First off, welcome to the forum - I think it's a very helpful bunch of people here, though of course we are a "bit" biased towards Avalon, which, unless you are extremely lucky or well-off, is not going to be a brand you consider as a beginner's guitar (unless you can pick up a bargain second-hand Silver Series).
For a beginner guitarist, I would say that second-hand is definitely the best way to go, especially if you have an experienced guitar-playing friend you can take along to check out and play any guitar. You will be able to get a lot more for your money. Guitars tend to lose about 30-40% of their value as soon as they leave the shop while depreciation on a second-hand guitar is often minimal. With acoustics, perhaps more so than with electrics, you really do get what you pay for and there can be quite a difference between a new budget Â£80 guitar and a rrp Â£200 box with a few dings in it which you might pick up for not much more. You may get some good advice in shops and they are great for trying out as many different brands and types as possible - and try the same models in different shops too - it is rare for two guitars of the same model to play identically: some will be better than others. That said, currently, there are good bargains to be had used as people are forced to sell to keep afloat - sad, I know, but it really is a buyer's market. But whether buying new or used, don't forget to haggle - even if buying new, expect to be able to get 5-15%, even 20%, off the advertised price and/or some accessories (strings, straps, picks etc) too.
You don't say what your budget is, nor the sort of stuff your hubby wants to play eg does he aim to be a strummer, a fingerpicker or a flatpicker, oer even a combination of each. All have a bearing on the best guitar to get to help him develop and keep him interested. And that's without adding in all the additional variables such as cutaways, scale length, player build, size of hands and any shoulder/back problems(!). Everyone is different though and there are few hard and fast rules as to what suits different people. Ideally he needs to play any instrument himself, but if you want to surprise him, this may not be an option, unless you are buying new and have a friendly local music shop who will let you buy on a 24 hour approval period.

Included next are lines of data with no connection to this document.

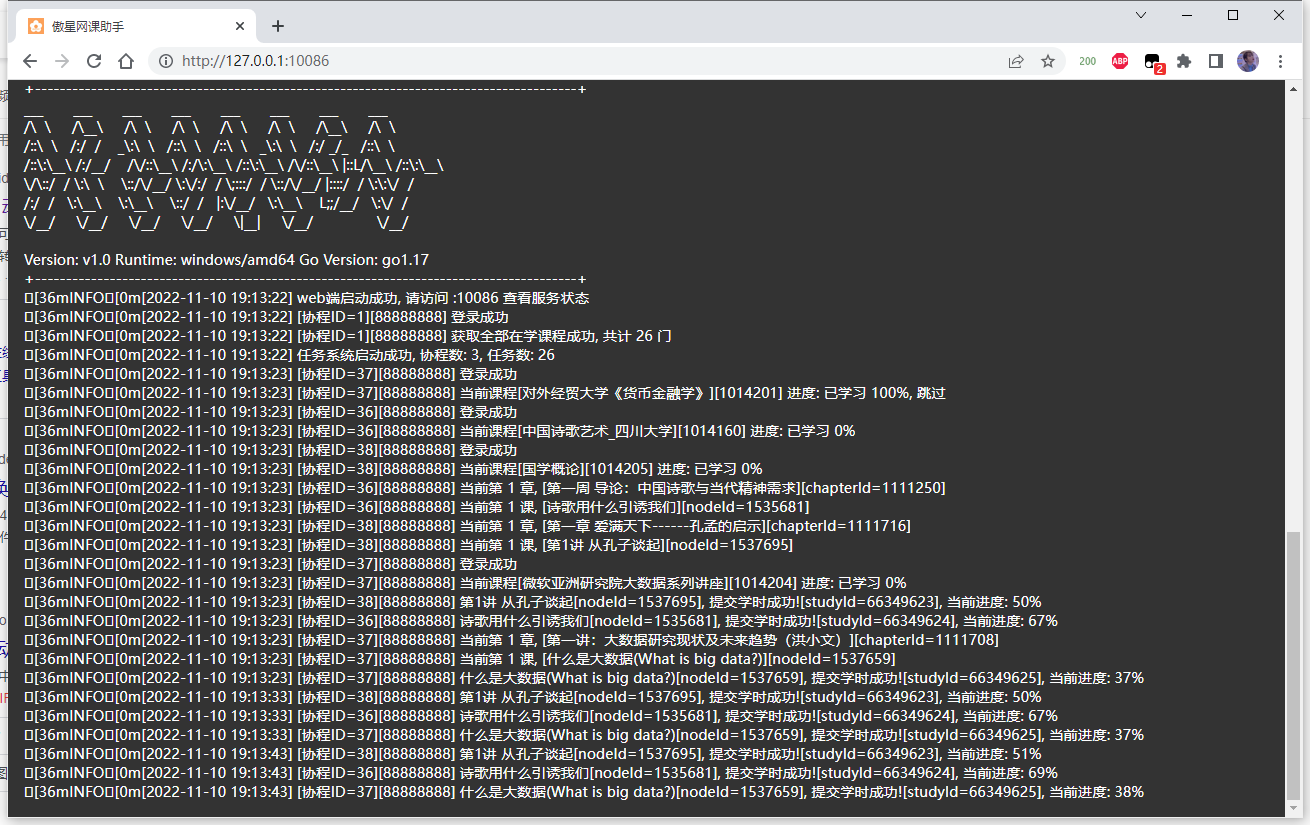
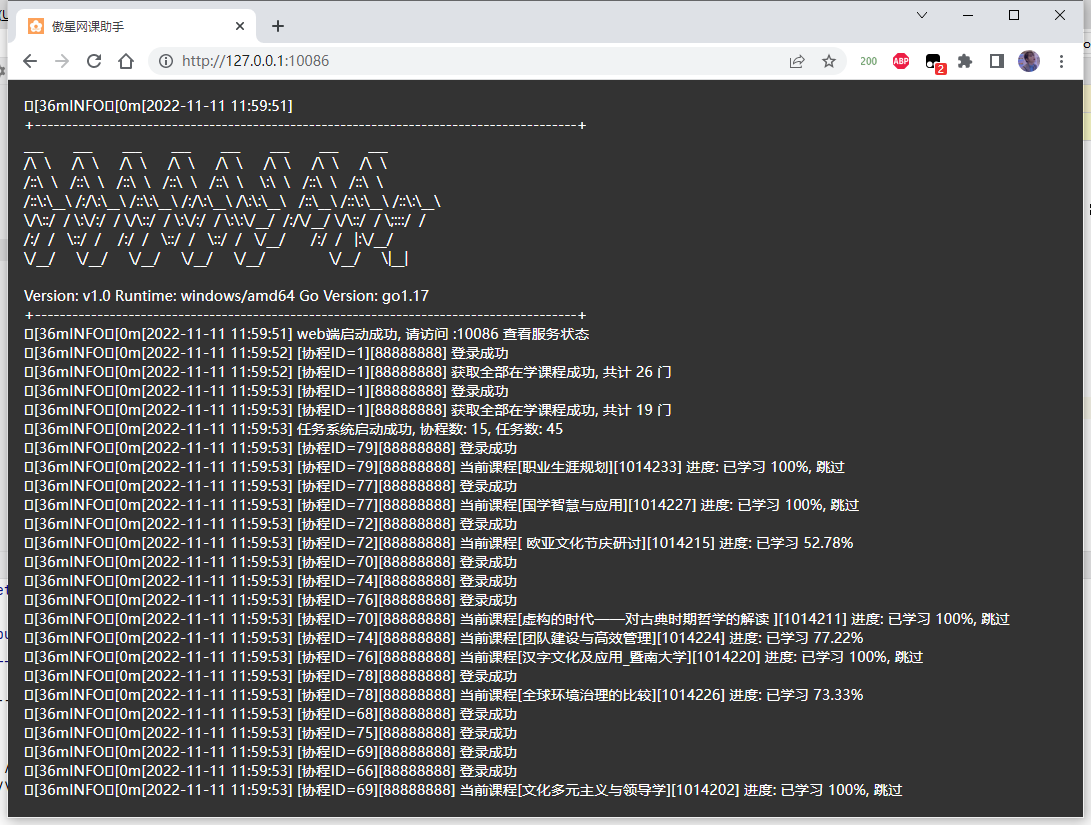
style: 💄 update `copyright`

Changed region(s): [[0.0, 0.0, 0.9349, 0.9697], [0.7479, 0.0606, 1.0, 1.0], [0.9661, 0.0, 1.0, 0.0606]]

diff --git a/pkg/util/util.go b/pkg/util/util.go
@@ -74,13 +74,13 @@ func ReadText(filename string, line int, limit int) ([]string, error) {
 func Copyright() {
 	logrus.Infof(`
 +---------------------------------------------------------------------------------------+
-        ___       ___       ___       ___       ___       ___       ___       ___   
-       /\  \     /\__\     /\  \     /\  \     /\  \     /\  \     /\__\     /\  \  
-      /::\  \   /:/  /    _\:\  \   /::\  \   /::\  \   _\:\  \   /:/ _/_   /::\  \ 
-     /::\:\__\ /:/__/    /\/::\__\ /:/\:\__\ /::\:\__\ /\/::\__\ |::L/\__\ /::\:\__\
-     \/\::/  / \:\  \    \::/\/__/ \:\/:/  / \;:::/  / \::/\/__/ |::::/  / \:\:\/  /
-       /:/  /   \:\__\    \:\__\    \::/  /   |:\/__/   \:\__\    L;;/__/   \:\/  / 
-       \/__/     \/__/     \/__/     \/__/     \|__|     \/__/               \/__/  
+    ___       ___       ___       ___       ___       ___       ___       ___   
+   /\  \     /\  \     /\  \     /\  \     /\  \     /\  \     /\  \     /\  \
+  /::\  \   /::\  \   /::\  \   /::\  \   /::\  \    \:\  \   /::\  \   /::\  \
+ /::\:\__\ /:/\:\__\ /::\:\__\ /:/\:\__\ /\:\:\__\   /::\__\ /::\:\__\ /::\:\__\
+ \/\::/  / \:\/:/  / \/\::/  / \:\/:/  / \:\:\/__/  /:/\/__/ \/\::/  / \;:::/  /
+   /:/  /   \::/  /    /:/  /   \::/  /   \::/  /   \/__/      /:/  /   |:\/__/ 
+   \/__/     \/__/     \/__/     \/__/     \/__/               \/__/     \|__|
 
                Version: %s Runtime: %s/%s Go Version: %s
 +---------------------------------------------------------------------------------------+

As for makes, I'm not too hot on lower end guitars, having only switched to acoustic after 25 years of electric playing, so I was in a position to start higher up the quality chain. Starting at the bottom end, Yamaha are always worth a look at - I have never seen a duff review and I've owned two Yamaha electrics and played a few acoustics, all of which were very playable. Have heard generally good things about Tanglewoods and some mid-range Fenders too. If you want to go slightly higher, Epiphones are nice guitars, especially when you pay the extra to get one set up properly by a decent guitar tech if it hasn't been done already. Like I say, no idea of your budget, but Recording King, Blueridge, Freshman and Eastman are all comparatively new to the UK market and some of these boast solid woods throughout, rather than laminates, which will improve the tone no end. I've played some VERY nice Stonebridges too and as you go higher in their ranges they get even better. Still sub-Â£500 on the used market might bag you a used Martin 15 series and there are also some nice Guilds, Taylors and Takamines in this range, both new and used, but from my own experience, the neck profiles are a matter of personal taste, so get your husband to try some out. Youtube will be your friend too - just tap in the name of a guitar which interests you and you will usually find loads of examples and reviews, both professional and amateur.
I'm sure there will be others here who can chime in with some more info, but if I might end with one final bit of advice: get him into music shops playing as many as he can, even guitars beyond your price range, so you have an idea what he likes and he doesn't just buy the first guitar he tries. Good luck in your search - lovely to see someone's other half encouraging them, too.